Publication Type: Peer reviewed journal
Publication Acceptance Date: 12/20/2004
Publication Date: 4/1/2005
Citation: Nichols, N.N., Dien, B.S., Guisado, G.M., Lopez, M.J. 2005. Bioabatement to remove inhibitors from biomass-derived sugar hydrolysates. Applied Biochemistry and Biotechnology. 121-124:379-390. Interpretive Summary: Additional value could be obtained from agricultural crops, if the sugars present in agricultural waste materials (biomass) could be efficiently converted to products such as fuel ethanol. Use of crop residues to make value-added products is limited in part by the presence of substances, formed during acid pretreatment of biomass, that are toxic to the microbes used to carry out fermentation reactions. We discovered a new fungus that can be used to remove the inhibitory chemicals and incorporated its use into a fermentation scheme for converting biomass to ethanol.

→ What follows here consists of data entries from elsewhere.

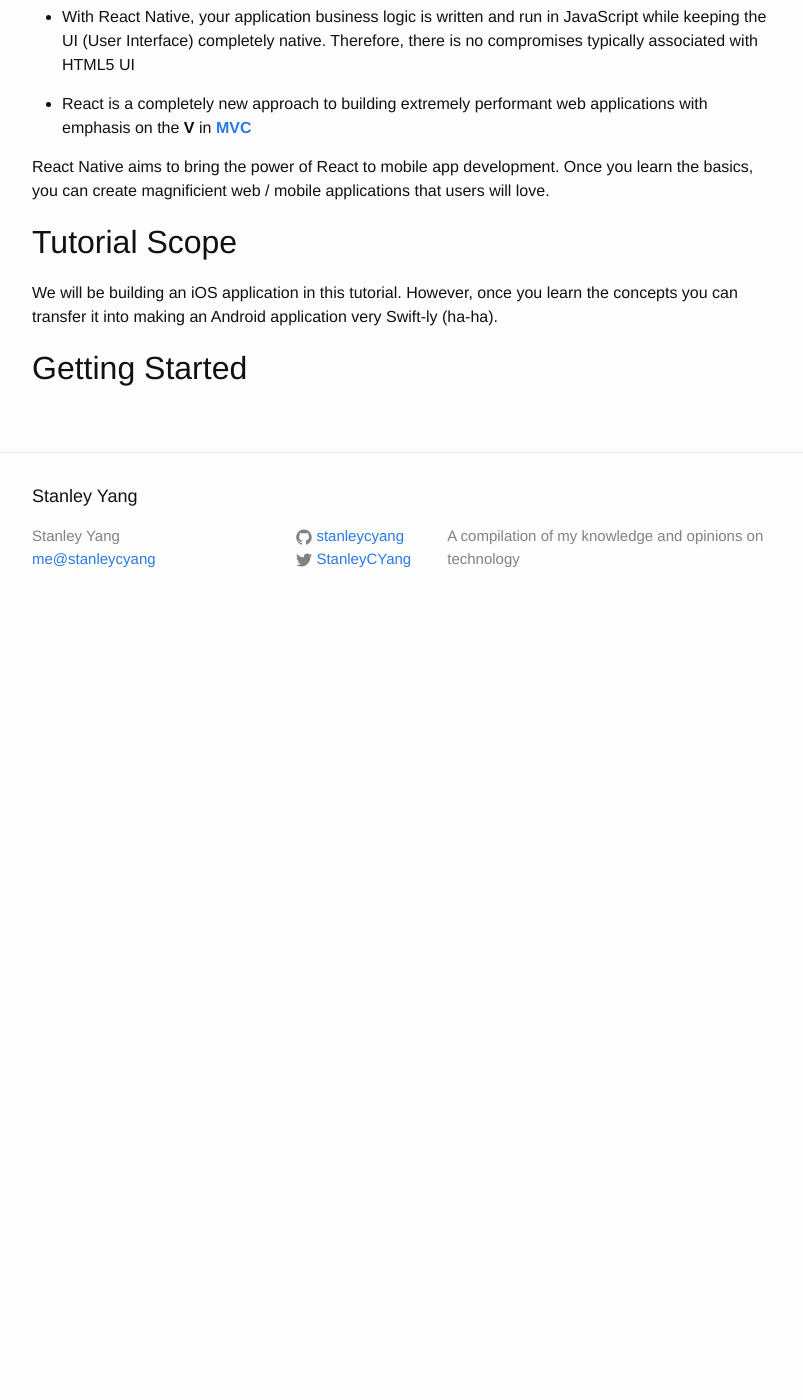
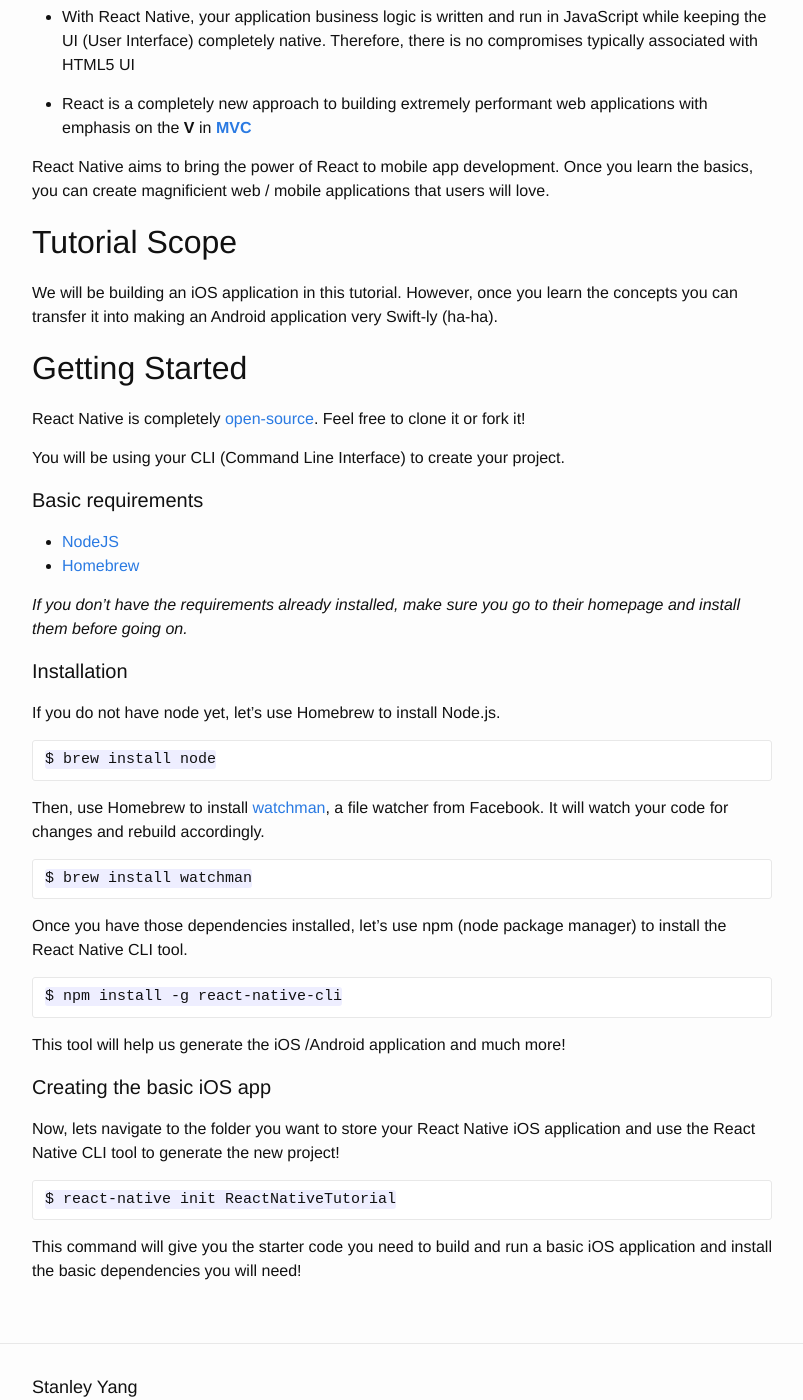
Before and after one commit to stanleycyang/stanleycyang.github.io, a Jekyll site: the page built from _posts/2015-10-04-react-native-tutorial-with-navigation-and-animation.markdown, in a window 1280 px wide and 1400 px high, scrolled down 591 px. Shown: the whole window, without its empty margins (238-1041 px from the left). Built offline with Jekyll 4.4.1, drawn with Linux system fonts in a browser that asks for light colours; comment, search, counter and statistics services are not loaded; before the commit the page ends 1221 px from its top, so only the background shows below that.

Commit message:
Finished installation

```diff
--- a/_posts/2015-10-04-react-native-tutorial-with-navigation-and-animation.markdown
+++ b/_posts/2015-10-04-react-native-tutorial-with-navigation-and-animation.markdown
@@ -30,3 +30,38 @@ React Native aims to bring the power of React to mobile app development. Once yo
 We will be building an iOS application in this tutorial. However, once you learn the concepts you can transfer it into making an Android application very Swift-ly (ha-ha).
 
 ##Getting Started
+
+React Native is completely [open-source](https://github.com/facebook/react-native). Feel free to clone it or fork it!
+
+You will be using your CLI (Command Line Interface) to create your project.
+
+####Basic requirements
+
+- [NodeJS](https://nodejs.org/en/)
+- [Homebrew](http://brew.sh/)
+
+*If you don't have the requirements already installed, make sure you go to their homepage and install them before going on.*
+
+####Installation
+
+If you do not have node yet, let's use Homebrew to install Node.js.
+
+	$ brew install node
+
+Then, use Homebrew to install [watchman](https://facebook.github.io/watchman/), a file watcher from Facebook. It will watch your code for changes and rebuild accordingly.
+
+	$ brew install watchman
+
+Once you have those dependencies installed, let's use npm (node package manager) to install the React Native CLI tool.
+
+	$ npm install -g react-native-cli
+
+This tool will help us generate the iOS /Android application and much more!
+
+####Creating the basic iOS app
+
+Now, lets navigate to the folder you want to store your React Native iOS application and use the React Native CLI tool to generate the new project!
+
+	$ react-native init ReactNativeTutorial
+
+This command will give you the starter code you need to build and run a basic iOS application and install the basic dependencies you will need!
```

Current methods used to remove inhibitory compounds rely on chemical treatment and, in general, produce wastes and/or are too costly. The biological abatement method described here would be relatively inexpensive, use less water, and would generate little or no chemical waste. This work will benefit agricultural producers by adding value to crops. Producers of ethanol and other value-added chemicals will have an improved method to remove inhibitors from biomass-derived sugars.
Technical Abstract: Coniochaeta ligniaria NRRL30616, an Ascomycete that metabolizes furfural and 5-hydroxymethylfurfural, is a unique species that may be useful for detoxifying biomass sugars. NRRL30616 and 23 related strains were screened for the ability to metabolize furans and grow in dilute acid hydrolysate of corn stover. NRRL30616 was the best strain for removal of inhibitors from hydrolysate, and abatement of hydrolysate by inoculation with the strain allowed subsequent yeast fermentation of cellulose to ethanol. Bioabatement may be a method for removal of inhibitory compounds from lignocellulose hydrolysates, that could be incorporated into a scheme for fermentation of ethanol from cellulose.